Son of the art historian and director of the Gazette des Arts René Ménard, Emile-René Ménard forged his taste for painting in Barbizon, where he spent the vacations of his young years, at the school of Millet, Corot and Daubigny. He inherited his passion for classical antiquity from his uncle Louis Menard, an original man, poet, chemist and historian, of whom Théophile Gautier once said that he was "an Athenian born two thousand years too late". The decorator Galand, then the painter Lehmann, guided his first steps in the profession of painter. In 1880, Menard entered the Académie Julien where he was taught by Bouguereau, Baudry and Robert-Fleury. He exhibited for the first time at the Salon in 1883; the State bought him The departure of the herd, marking the beginnings of a smooth career.
"This career of artist was happy, summarized Jean-Louis Vaudoyer on the occasion of an exhibition devoted to the painter in 1926. At no time, Menard knew the reverses, the failures nor the indifference of the public and the critic. As soon as he started to paint, it was an enchantment, an enchantment that still lasts. (...) With the quiet audacity of the strong, the eyes fixed on his interior ideal, smiling, confident and serious, he continued his way.
Ménard manifested a peaceful, joyful and vigorous nature, which the trials of life - such as the premature loss of his two children - did not seem to diminish. The quest for beauty that runs through his art was nourished by his solid taste as a collector; he gathered at home Persian carpets and stuccos from medieval Italy, tapestries, Greek marbles and Roman capitals.
Heir to Poussin or Claude Lorrain, sometimes close to Puvis de Chavannes, the work of Emile-René Ménard combines a keen observation of nature with the search for a classical perfection with Arcadian accents.
The sketchbooks preserved in the graphic arts department of the Louvre Museum attest to the research on the motif of this light enthusiast: multiple annotations of colors punctuate the strokes drawn with graphite. Ménard then willingly worked in pastel before composing his painting in the studio - each project often gave rise to several variants.
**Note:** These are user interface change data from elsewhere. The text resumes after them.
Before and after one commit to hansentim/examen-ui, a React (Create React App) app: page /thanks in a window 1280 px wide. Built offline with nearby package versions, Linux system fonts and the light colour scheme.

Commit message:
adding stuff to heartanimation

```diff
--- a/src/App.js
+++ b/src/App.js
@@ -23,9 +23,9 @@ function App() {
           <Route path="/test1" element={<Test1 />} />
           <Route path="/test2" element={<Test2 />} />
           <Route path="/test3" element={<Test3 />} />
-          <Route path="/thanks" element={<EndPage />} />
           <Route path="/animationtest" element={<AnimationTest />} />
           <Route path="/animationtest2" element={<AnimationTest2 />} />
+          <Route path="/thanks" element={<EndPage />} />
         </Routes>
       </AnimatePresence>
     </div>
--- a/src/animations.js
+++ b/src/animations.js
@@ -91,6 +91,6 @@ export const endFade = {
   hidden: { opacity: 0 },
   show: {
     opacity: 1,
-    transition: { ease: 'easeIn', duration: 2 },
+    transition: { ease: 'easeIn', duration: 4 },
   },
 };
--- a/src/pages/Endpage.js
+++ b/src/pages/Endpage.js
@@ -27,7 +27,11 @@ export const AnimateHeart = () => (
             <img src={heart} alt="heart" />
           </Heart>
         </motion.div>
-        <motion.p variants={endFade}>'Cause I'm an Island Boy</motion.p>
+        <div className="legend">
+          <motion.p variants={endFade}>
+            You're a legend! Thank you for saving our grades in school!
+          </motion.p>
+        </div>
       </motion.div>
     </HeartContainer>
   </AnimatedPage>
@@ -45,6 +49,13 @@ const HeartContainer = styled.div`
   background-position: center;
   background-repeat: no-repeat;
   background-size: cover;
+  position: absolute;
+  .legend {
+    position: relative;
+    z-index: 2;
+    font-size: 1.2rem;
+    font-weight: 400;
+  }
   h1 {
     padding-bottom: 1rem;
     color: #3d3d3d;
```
Our Bathers on the Beach are the fruit of this long maturation process, nourished by the artist's travels through Italy, Greece, Morocco and Egypt. In 1921, Menard was at the peak of his art. He had been living for ten years in Varengeville, a village on the Normandy coast that had already attracted Turner, Whistler, Corot and Renoir. Here he depicts two women bathing - one of his favorite subjects - in a sandy cove surrounded by cliffs illuminated by the light of dusk. Elegant and graceful in their sensuality tinged with restraint, these figures combine the embodiment of harmoniously modeled bodies and the ideal line of Greek vestals. They blend harmoniously into this timeless landscape, constructing a contemplative image, devoid of any moral or historical connotation. Menard prepared his oils with a petrol grisaille, thin and sometimes matt. The support, frequently left exposed, serves here as a surface tone, reinforcing the dominant ochre and gold. The artist likes to paint the changes of light. The pink and orange harmony of dusk sublimates the shape of the flesh. The beach in the foreground is treated with a lively, almost hasty brushwork, which seems to be a counterpart to the subtle work of the water and the cloudy sky so characteristic of the painter's style.
According to his habit, Menard reworked this composition several times. The closest version, an oil on cardboard, is probably preparatory to our painting (Millon sale, June 19th 2006, n°357). We also find in the Musée de l'Oise (MUDO) and in the Musée de Pau, bathers in daytime atmospheres and more southern landscapes.
Our painting was presented at the Salon des Beaux-arts of 1921, under the number 799, then later in Brussels, where Ménard exhibited several times after being elected to the Académie des Beaux-arts in 1925.